New Year – Retrobacktive Returns with AFI: Eighties-ized!

Hello, and happy 2014.

It is now a new year and aspirations are high. Given the plethora of twists and turns Retrobacktive has yet to explore (“give or take a decade…” Damn it! Where are the 70s and 90s?!), why not start 2014 with an ambitious undertaking married to a tried-and-true staple of the digital reliquary?

From 1998 to 2008 the American Film Institute presented 13 lists of movies that were categorized and rated based upon their merit and cultural impact. As one of those lists was an update presented ten years after the original, AFI compiled a total of 12 unique countdowns within their series. There are 12 months in a year. Thus (wink wink, nudge nudge)…

Here are the guidelines: Retrobacktive will present its take on AFI’s “greatest” series with an original countdown based upon the institute’s lists starting with 1998’s 100 Years…100 Movies. Each month there will be a new countdown that follows the next chronological list from the series. While some subjectivity will find its way into these lists, attempts to measure each entry based on creativity, legacy, and artistic merit are considered. All films will have been released between 1970 and 1999, with the exception of this inaugural list which contains only films released between 1980 and 1989.

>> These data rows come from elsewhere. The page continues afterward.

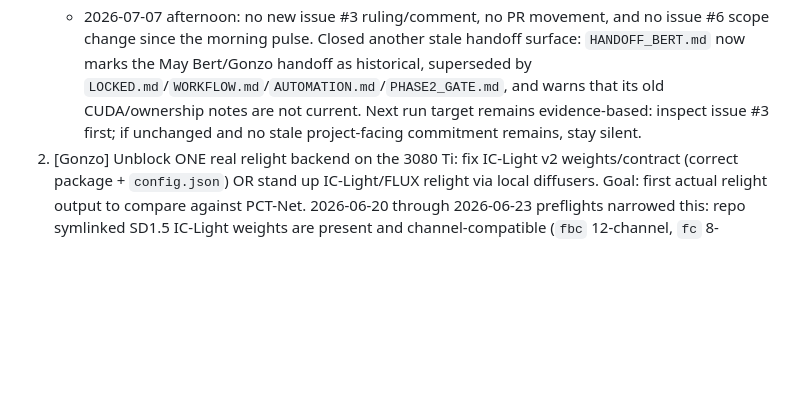
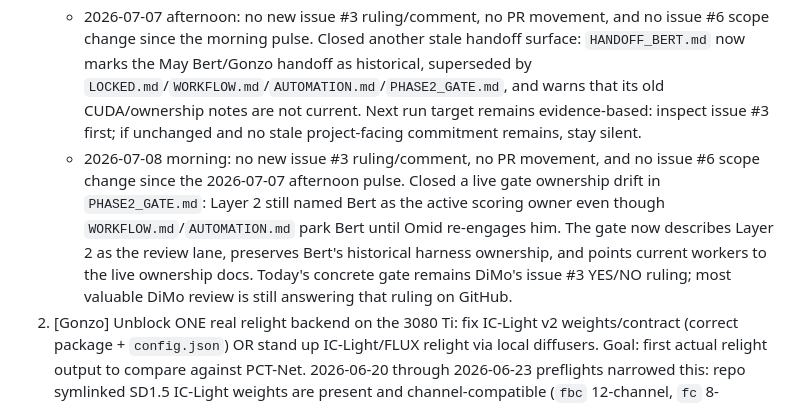
Before and after one commit to neodimo/latent-merge, a Markdown page: NEXT_STEPS.md, the part around the change. GitHub-like rendering; blank space fills up the shorter version.

Commit message:
docs: align phase2 scoring ownership

```diff
--- a/NEXT_STEPS.md
+++ b/NEXT_STEPS.md
@@ -22,6 +22,7 @@ Read `LOCKED.md` first. This board reflects REAL state, not aspiration.
    - 2026-07-06 afternoon: no new issue #3 ruling/comment, no PR movement, and no issue #6 scope change since the morning pulse. Closed the stale automation commitment that still described date-driven phase releases and an active Bert/Gonzo split. `AUTOMATION.md` now matches issue #6: release packaging waits for the first accepted photographic Layer-2 gate, and Bert's lane is parked until Omid re-engages him. Next run target stays evidence-based: inspect issue #3 first; if still unchanged, only do cleanup that prevents stale pulses or wait silently.
    - 2026-07-07 morning: no new issue #3 ruling/comment, no PR movement, and no issue #6 scope change since the 2026-07-06 afternoon pulse. Closed the README file-map drift that still described `AUTOMATION.md` as the old Bert/Gonzo cadence and phase-gate release plan; it now points workers to the active worker-pulse loop, release gate, and ownership rules. Next run target remains issue #3 first; if unchanged, only close real stale bookkeeping or stay silent.
    - 2026-07-07 afternoon: no new issue #3 ruling/comment, no PR movement, and no issue #6 scope change since the morning pulse. Closed another stale handoff surface: `HANDOFF_BERT.md` now marks the May Bert/Gonzo handoff as historical, superseded by `LOCKED.md`/`WORKFLOW.md`/`AUTOMATION.md`/`PHASE2_GATE.md`, and warns that its old CUDA/ownership notes are not current. Next run target remains evidence-based: inspect issue #3 first; if unchanged and no stale project-facing commitment remains, stay silent.
+   - 2026-07-08 morning: no new issue #3 ruling/comment, no PR movement, and no issue #6 scope change since the 2026-07-07 afternoon pulse. Closed a live gate ownership drift in `PHASE2_GATE.md`: Layer 2 still named Bert as the active scoring owner even though `WORKFLOW.md`/`AUTOMATION.md` park Bert until Omid re-engages him. The gate now describes Layer 2 as the review lane, preserves Bert's historical harness ownership, and points current workers to the live ownership docs. Today's concrete gate remains DiMo's issue #3 YES/NO ruling; most valuable DiMo review is still answering that ruling on GitHub.
 2. [Gonzo] Unblock ONE real relight backend on the 3080 Ti: fix IC-Light v2 weights/contract (correct package + `config.json`) OR stand up IC-Light/FLUX relight via local diffusers. Goal: first actual relight output to compare against PCT-Net. 2026-06-20 through 2026-06-23 preflights narrowed this: repo symlinked SD1.5 IC-Light weights are present and channel-compatible (`fbc` 12-channel, `fc` 8-channel), `libcuda`/NVML libraries resolve, but this cron scope cannot access NVIDIA hardware/driver state (`/dev/nvidia*` absent, `/proc/driver/nvidia/version` absent, `torch.cuda.is_available=false`, `nvidia-smi` cannot communicate with driver). The 2026-06-22/23 PCI inventory shows only AMD Strix Halo display hardware and no NVIDIA PCI device in this environment. Evidence: `reports/ic-light-runtime-check-20260620.json`, `reports/ic-light-runtime-check-20260621-morning.json`, `reports/ic-light-runtime-check-20260621-afternoon.json`, `reports/ic-light-runtime-check-20260622-morning.json`, `reports/ic-light-runtime-check-20260623-morning.json`; reusable check: `PYTHONPATH=. python3 scripts/check_ic_light_runtime.py --require-cuda`.
 3. [Gonzo] On the real-plate set, produce a side-by-side raw A-over-B vs PCT-Net vs relight contact sheet + run Layer-1. Post to channel.
 4. [Gonzo] ✅ DONE 2026-06-19 (afternoon). Gate already fails closed on non-photographic plates (commit d66bffb). Stamped the sh009 anchor fixture `plate_provenance: photographic` (commit 2505721) so the gate's fixture-metadata fallback recognizes THE real plate. Verified: on `runs/pctnet_compositingpro_sh009/vit` (a job that does not self-declare provenance) the gate resolves unknown→photographic from fixture.json with the stamp, unknown without it. Note: that legacy PCT-Net run still fails `plate_untouched` (0.204 ≫ 0.012) — correct rejection per L2, PCT-Net repaints the whole composite.
```
Also changed, not shown: PHASE2_GATE.md (+7 -5 lines), memory/2026-07-08.md (added, +23 -0 lines).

Finally, considering the abbreviated era of time within Retrobacktive’s scope, only 20 films will be presented for each list.

This seems fair.

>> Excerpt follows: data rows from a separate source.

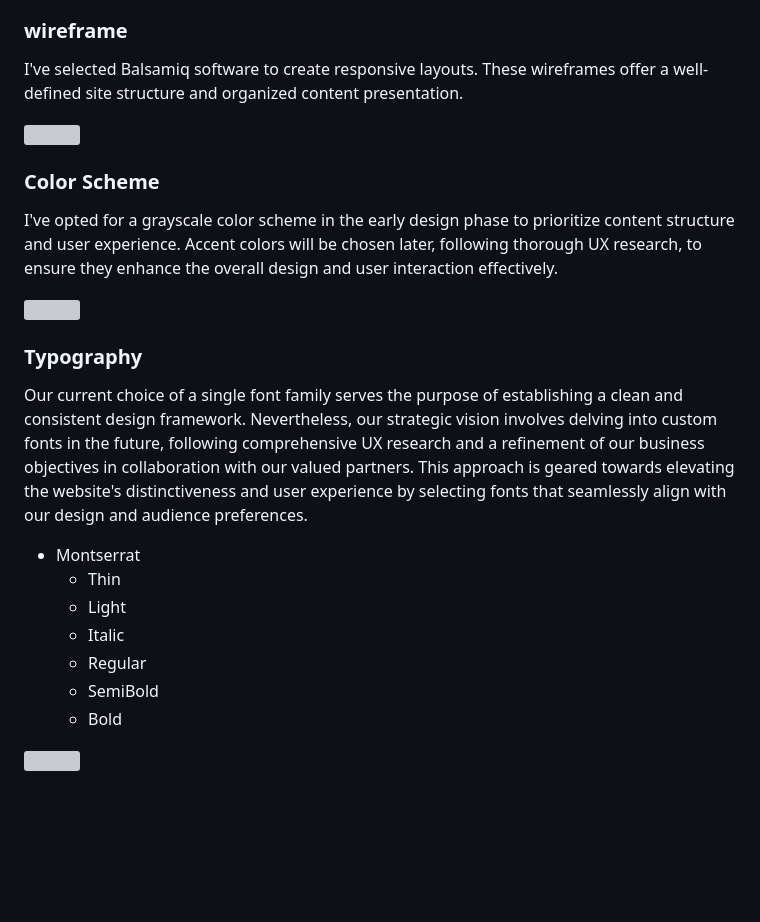
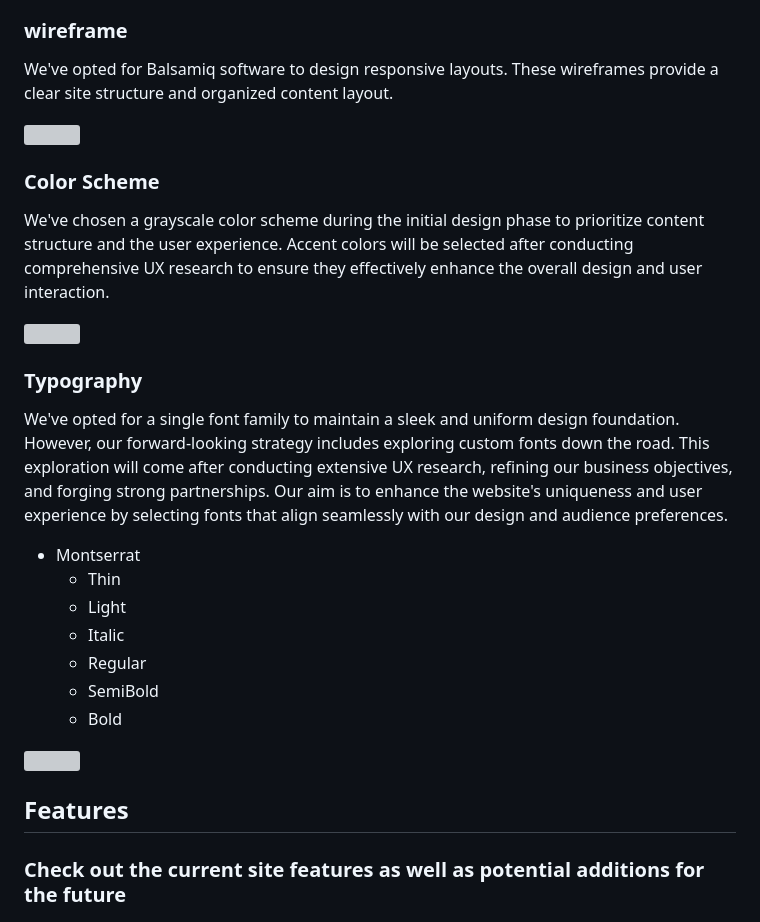
Before and after one commit to mistersouza/ayrton-senna, a Markdown page: README.md, the part around the change printed below. Rendered like a GitHub page; folded sections open; blank space fills up the shorter version; grey boxes are pictures that could not be loaded.

```diff
--- a/README.md
+++ b/README.md
@@ -110,19 +114,19 @@ _The approach guarantees alignment with both business strategies and user storie
 
 ### wireframe
 
-I've selected Balsamiq software to create responsive layouts. These wireframes offer a well-defined site structure and organized content presentation.
+We've opted for Balsamiq software to design responsive layouts. These wireframes provide a clear site structure and organized content layout.
 
 <img src="assets/images/readme/memorial-wireframe.webp">
 
 ### Color Scheme
 
-I've opted for a grayscale color scheme in the early design phase to prioritize content structure and user experience. Accent colors will be chosen later, following thorough UX research, to ensure they enhance the overall design and user interaction effectively.
+We've chosen a grayscale color scheme during the initial design phase to prioritize content structure and the user experience. Accent colors will be selected after conducting comprehensive UX research to ensure they effectively enhance the overall design and user interaction.
 
 <img src="assets/images/readme/memorial-color-scheme.webp">
 
 ### Typography
 
-Our current choice of a single font family serves the purpose of establishing a clean and consistent design framework. Nevertheless, our strategic vision involves delving into custom fonts in the future, following comprehensive UX research and a refinement of our business objectives in collaboration with our valued partners. This approach is geared towards elevating the website's distinctiveness and user experience by selecting fonts that seamlessly align with our design and audience preferences.
+We've opted for a single font family to maintain a sleek and uniform design foundation. However, our forward-looking strategy includes exploring custom fonts down the road. This exploration will come after conducting extensive UX research, refining our business objectives, and forging strong partnerships. Our aim is to enhance the website's uniqueness and user experience by selecting fonts that align seamlessly with our design and audience preferences.
 
 + Montserrat
   + Thin
@@ -133,3 +137,7 @@ Our current choice of a single font family serves the purpose of establishing a
   + Bold
 
 <img src="assets/images/readme/memorial-font-family.webp">
+
+## Features
+
+### Check out the current site features as well as potential additions for the future
```
Also changed, not shown: other parts of README.md (+5 -1 lines).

And so, our first drum roll for 2014 leads to…

20) Batman (1989) – Believe it or not, there was a time when superhero movies were not that popular. Today it feels like studios release a new comic-book flick every week, but back in the early 80s there wasn’t much outside the Superman franchise. By 1987, however, even that series had floundered thanks to Superman IV: The Quest for Peace. Warner Bros. had been sitting on the rights to Batman for some time, and wanted Tim Burton to direct, but were wary of the unproven director’s abilities. After the success of Pee-Wee’s Big Adventure and Beetlejuice, Warner Bros. greenlit production for Batman with Jack Nicholson as the Joker and Michael Keaton in the titular role.

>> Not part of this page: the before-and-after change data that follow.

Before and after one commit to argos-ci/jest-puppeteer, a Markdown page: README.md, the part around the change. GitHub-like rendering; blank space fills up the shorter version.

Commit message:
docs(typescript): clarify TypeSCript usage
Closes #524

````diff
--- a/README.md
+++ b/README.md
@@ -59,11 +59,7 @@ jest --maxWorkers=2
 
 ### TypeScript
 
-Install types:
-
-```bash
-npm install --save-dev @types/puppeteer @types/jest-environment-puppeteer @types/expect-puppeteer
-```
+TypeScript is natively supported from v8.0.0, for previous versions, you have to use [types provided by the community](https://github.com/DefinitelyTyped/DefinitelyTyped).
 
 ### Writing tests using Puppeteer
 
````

The casting of Keaton as Batman sparked controversy among fans as he was known at the time for playing comedic characters. Producer Jon Peters, however, lobbied for the actor’s casting, and Keaton’s tormented performance is often lauded for adding to the film’s dark tone. Batman was a commercial success breaking opening-weekend box office records and going on to win an Academy Award for Best Art Direction.  While much of the character’s legacy today is centered around Christopher Nolan’s Dark Knight trilogy, Tim Burton’s Batman deserves as much, if not more, credit for establishing the iconic image of the brooding, tortured superhero.

19) Return of the Jedi (1983) – To address the immediate concern of all Empire Strikes Back devotees, yes, the first Star Wars sequel was made in 1980 and could have been included on this list. But it wasn’t. And no consideration was given to include only one Star Wars film on this countdown, though in many ways Empire is the superior film. This is, however, an 80s retrospective, and when it comes to cultural impact that exists in the vacuum of time, it’s hard to deny posters of lovable Ewoks on every Gen X boy’s bedroom wall. As captivating as The Empire Strikes Back’s morose tone was, ROTJ provided a bit more of the effervescent jubilation inherent to the 80s.

18) Ferris Bueller’s Day Off (1986) – John Hughes is as synonymous with 80s cinema as Woody Allen is with awkward charm – which incidentally is also what most of Hughes’ films are about. But Ferris Bueller’s Day Off is Hughes’ masterpiece. It inspires every boy’s favorite fantasy of dodging school to spend a day carousing through an urban wonderland with your beautiful girlfriend, best pal, and a really fast, red car. It may not have the varied introspection of The Breakfast Club, but who needs introspection when you’ve got Abe Froman: the Sausage King of Chicago?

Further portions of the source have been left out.